## Front-end code change data
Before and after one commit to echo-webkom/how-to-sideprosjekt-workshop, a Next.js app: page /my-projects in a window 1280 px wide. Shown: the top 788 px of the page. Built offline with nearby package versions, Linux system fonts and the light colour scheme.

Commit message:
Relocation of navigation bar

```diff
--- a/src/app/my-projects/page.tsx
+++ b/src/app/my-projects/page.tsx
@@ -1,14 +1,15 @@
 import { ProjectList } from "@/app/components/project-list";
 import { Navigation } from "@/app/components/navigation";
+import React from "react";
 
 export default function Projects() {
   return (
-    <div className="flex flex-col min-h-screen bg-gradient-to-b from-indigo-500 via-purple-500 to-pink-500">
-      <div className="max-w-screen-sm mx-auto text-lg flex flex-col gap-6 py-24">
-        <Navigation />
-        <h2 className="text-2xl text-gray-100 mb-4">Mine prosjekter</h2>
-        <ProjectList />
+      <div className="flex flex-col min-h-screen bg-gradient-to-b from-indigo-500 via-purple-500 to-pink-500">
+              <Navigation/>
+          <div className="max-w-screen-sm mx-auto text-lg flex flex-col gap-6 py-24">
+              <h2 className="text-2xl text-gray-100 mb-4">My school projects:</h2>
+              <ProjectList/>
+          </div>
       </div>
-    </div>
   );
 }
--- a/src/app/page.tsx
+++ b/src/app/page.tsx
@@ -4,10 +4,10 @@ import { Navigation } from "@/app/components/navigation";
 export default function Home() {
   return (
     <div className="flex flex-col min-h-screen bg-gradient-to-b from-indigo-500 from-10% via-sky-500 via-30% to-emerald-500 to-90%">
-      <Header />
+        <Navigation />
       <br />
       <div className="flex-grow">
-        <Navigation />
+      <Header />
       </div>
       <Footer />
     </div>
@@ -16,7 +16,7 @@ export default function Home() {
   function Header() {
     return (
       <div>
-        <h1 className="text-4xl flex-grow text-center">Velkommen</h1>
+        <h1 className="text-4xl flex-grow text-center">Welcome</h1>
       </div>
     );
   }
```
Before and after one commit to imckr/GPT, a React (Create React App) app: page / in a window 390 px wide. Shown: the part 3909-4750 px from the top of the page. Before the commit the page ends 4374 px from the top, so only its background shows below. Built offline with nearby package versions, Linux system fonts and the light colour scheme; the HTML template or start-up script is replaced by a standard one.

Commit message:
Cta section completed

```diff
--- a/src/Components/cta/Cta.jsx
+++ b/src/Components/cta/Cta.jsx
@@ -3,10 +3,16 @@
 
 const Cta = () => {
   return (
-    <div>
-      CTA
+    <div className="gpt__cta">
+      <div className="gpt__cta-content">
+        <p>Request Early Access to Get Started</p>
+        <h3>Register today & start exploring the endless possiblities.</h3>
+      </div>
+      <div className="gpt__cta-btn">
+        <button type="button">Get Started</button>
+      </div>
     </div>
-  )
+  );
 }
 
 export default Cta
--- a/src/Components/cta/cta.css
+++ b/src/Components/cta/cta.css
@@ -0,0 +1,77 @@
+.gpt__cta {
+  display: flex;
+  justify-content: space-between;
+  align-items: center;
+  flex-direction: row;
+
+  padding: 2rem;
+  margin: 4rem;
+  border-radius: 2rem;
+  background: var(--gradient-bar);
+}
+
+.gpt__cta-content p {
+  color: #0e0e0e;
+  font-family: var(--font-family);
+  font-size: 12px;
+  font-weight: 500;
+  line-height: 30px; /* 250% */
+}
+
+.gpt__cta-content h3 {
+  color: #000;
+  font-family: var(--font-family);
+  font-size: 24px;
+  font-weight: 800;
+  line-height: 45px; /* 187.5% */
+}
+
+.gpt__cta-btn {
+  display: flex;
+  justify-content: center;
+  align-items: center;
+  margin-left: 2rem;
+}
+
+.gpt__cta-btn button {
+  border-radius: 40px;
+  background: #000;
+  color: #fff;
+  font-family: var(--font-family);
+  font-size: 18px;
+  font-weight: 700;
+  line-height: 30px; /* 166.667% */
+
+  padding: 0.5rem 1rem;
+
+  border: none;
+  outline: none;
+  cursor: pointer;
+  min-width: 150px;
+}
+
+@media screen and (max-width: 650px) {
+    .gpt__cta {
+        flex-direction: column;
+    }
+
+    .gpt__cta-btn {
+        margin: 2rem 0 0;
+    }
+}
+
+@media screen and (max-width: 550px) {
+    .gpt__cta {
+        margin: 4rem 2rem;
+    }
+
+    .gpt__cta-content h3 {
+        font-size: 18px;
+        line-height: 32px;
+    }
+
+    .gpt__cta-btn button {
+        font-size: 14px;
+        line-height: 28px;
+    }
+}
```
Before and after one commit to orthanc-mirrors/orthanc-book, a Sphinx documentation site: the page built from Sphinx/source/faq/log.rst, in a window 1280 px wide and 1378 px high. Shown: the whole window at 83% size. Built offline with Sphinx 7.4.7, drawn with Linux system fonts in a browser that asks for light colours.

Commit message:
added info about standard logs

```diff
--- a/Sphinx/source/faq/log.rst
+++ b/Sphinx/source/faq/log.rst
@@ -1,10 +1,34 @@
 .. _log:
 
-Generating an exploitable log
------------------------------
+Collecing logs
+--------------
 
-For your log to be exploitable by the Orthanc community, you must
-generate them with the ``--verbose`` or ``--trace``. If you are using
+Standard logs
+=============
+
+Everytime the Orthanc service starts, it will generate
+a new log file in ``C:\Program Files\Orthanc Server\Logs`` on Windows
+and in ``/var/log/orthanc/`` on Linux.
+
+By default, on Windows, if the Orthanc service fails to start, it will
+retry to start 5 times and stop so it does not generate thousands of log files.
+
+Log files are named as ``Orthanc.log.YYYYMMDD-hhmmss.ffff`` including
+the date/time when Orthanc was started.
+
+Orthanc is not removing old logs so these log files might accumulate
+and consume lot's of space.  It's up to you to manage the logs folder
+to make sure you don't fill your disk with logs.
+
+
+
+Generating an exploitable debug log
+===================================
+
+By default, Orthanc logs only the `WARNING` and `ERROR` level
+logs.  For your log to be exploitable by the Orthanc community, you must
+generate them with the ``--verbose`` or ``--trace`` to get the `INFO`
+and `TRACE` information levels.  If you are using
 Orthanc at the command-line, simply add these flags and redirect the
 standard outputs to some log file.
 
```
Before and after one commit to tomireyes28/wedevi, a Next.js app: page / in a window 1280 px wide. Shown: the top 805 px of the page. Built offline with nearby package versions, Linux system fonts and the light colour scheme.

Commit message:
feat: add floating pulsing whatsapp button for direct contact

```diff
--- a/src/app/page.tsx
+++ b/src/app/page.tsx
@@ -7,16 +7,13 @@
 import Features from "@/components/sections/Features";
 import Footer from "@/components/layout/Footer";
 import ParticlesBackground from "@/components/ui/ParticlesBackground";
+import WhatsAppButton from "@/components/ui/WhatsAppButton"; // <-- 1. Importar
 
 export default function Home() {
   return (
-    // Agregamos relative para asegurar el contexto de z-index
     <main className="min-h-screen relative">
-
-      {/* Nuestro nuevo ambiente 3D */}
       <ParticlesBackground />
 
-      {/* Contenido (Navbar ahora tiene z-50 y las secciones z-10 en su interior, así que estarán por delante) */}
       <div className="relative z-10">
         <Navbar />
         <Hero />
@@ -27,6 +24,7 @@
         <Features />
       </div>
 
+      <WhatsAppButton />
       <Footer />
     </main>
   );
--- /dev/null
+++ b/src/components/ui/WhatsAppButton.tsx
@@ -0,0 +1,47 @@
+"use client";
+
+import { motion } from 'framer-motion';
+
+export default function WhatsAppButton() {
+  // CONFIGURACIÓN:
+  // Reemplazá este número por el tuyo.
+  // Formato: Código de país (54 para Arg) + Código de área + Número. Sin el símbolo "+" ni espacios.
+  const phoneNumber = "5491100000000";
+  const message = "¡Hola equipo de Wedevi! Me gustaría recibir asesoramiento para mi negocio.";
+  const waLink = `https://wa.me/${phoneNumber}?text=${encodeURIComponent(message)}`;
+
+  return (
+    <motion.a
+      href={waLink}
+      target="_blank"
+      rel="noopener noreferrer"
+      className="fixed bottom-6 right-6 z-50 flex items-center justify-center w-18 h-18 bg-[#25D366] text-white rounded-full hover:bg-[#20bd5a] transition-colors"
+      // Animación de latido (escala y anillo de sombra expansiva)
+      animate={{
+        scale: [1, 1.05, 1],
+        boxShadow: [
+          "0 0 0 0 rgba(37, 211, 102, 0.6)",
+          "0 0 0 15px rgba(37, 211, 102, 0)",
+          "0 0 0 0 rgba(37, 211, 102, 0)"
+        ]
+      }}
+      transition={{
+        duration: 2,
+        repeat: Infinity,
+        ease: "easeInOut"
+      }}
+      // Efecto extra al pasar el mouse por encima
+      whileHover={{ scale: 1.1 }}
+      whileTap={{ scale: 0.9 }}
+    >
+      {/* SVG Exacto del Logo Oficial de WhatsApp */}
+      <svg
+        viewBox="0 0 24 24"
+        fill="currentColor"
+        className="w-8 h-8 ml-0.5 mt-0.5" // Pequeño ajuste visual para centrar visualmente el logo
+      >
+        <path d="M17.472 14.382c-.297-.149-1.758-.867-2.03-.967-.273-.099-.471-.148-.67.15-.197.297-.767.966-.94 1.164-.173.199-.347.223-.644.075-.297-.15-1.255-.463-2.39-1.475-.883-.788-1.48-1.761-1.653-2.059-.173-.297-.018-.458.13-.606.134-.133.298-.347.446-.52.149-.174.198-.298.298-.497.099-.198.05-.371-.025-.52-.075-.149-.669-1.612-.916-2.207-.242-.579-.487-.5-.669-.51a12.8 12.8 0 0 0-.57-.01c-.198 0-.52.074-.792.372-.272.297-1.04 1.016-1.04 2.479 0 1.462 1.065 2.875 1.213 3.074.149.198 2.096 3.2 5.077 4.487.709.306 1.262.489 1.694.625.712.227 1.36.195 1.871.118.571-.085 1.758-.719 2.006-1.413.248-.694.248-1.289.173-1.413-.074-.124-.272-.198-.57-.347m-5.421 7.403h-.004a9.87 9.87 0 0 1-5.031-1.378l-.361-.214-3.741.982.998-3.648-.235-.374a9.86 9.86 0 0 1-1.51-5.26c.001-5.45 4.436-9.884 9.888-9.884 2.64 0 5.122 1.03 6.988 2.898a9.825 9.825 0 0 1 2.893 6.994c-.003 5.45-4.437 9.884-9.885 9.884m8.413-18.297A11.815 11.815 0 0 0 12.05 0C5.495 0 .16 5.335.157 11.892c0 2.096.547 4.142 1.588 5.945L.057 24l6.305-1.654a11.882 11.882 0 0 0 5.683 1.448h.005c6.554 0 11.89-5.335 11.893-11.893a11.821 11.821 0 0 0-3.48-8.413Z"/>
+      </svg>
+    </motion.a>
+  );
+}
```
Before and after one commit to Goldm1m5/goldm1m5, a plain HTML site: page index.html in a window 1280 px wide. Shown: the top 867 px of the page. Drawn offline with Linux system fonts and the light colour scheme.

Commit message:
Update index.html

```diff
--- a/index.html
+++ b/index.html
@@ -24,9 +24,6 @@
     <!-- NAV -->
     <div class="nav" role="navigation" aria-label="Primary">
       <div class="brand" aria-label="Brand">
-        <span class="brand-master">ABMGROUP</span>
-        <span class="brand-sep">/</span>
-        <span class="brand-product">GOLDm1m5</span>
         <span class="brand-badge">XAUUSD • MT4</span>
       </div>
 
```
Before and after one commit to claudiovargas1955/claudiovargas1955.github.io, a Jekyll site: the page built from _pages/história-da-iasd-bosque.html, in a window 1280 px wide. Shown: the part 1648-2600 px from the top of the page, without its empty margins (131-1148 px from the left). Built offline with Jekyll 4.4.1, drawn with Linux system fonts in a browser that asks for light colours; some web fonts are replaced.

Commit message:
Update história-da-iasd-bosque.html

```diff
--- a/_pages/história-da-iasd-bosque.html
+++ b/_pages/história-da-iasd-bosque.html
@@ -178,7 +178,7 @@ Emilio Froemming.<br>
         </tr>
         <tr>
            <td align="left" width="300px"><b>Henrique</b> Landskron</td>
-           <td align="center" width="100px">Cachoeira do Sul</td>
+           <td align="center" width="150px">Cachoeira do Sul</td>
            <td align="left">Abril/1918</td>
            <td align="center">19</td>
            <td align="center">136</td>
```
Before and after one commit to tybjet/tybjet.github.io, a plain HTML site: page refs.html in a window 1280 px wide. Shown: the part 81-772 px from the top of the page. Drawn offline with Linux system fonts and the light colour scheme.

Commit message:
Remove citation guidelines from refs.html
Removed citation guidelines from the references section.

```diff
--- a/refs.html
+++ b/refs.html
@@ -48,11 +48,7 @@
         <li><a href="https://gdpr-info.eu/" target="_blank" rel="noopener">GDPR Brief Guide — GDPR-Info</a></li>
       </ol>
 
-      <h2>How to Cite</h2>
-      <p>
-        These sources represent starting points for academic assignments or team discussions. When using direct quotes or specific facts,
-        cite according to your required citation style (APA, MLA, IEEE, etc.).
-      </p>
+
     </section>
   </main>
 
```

## Exercise brief
How many lines in the records above hold the word "align"? Give only the number.

## Output below
8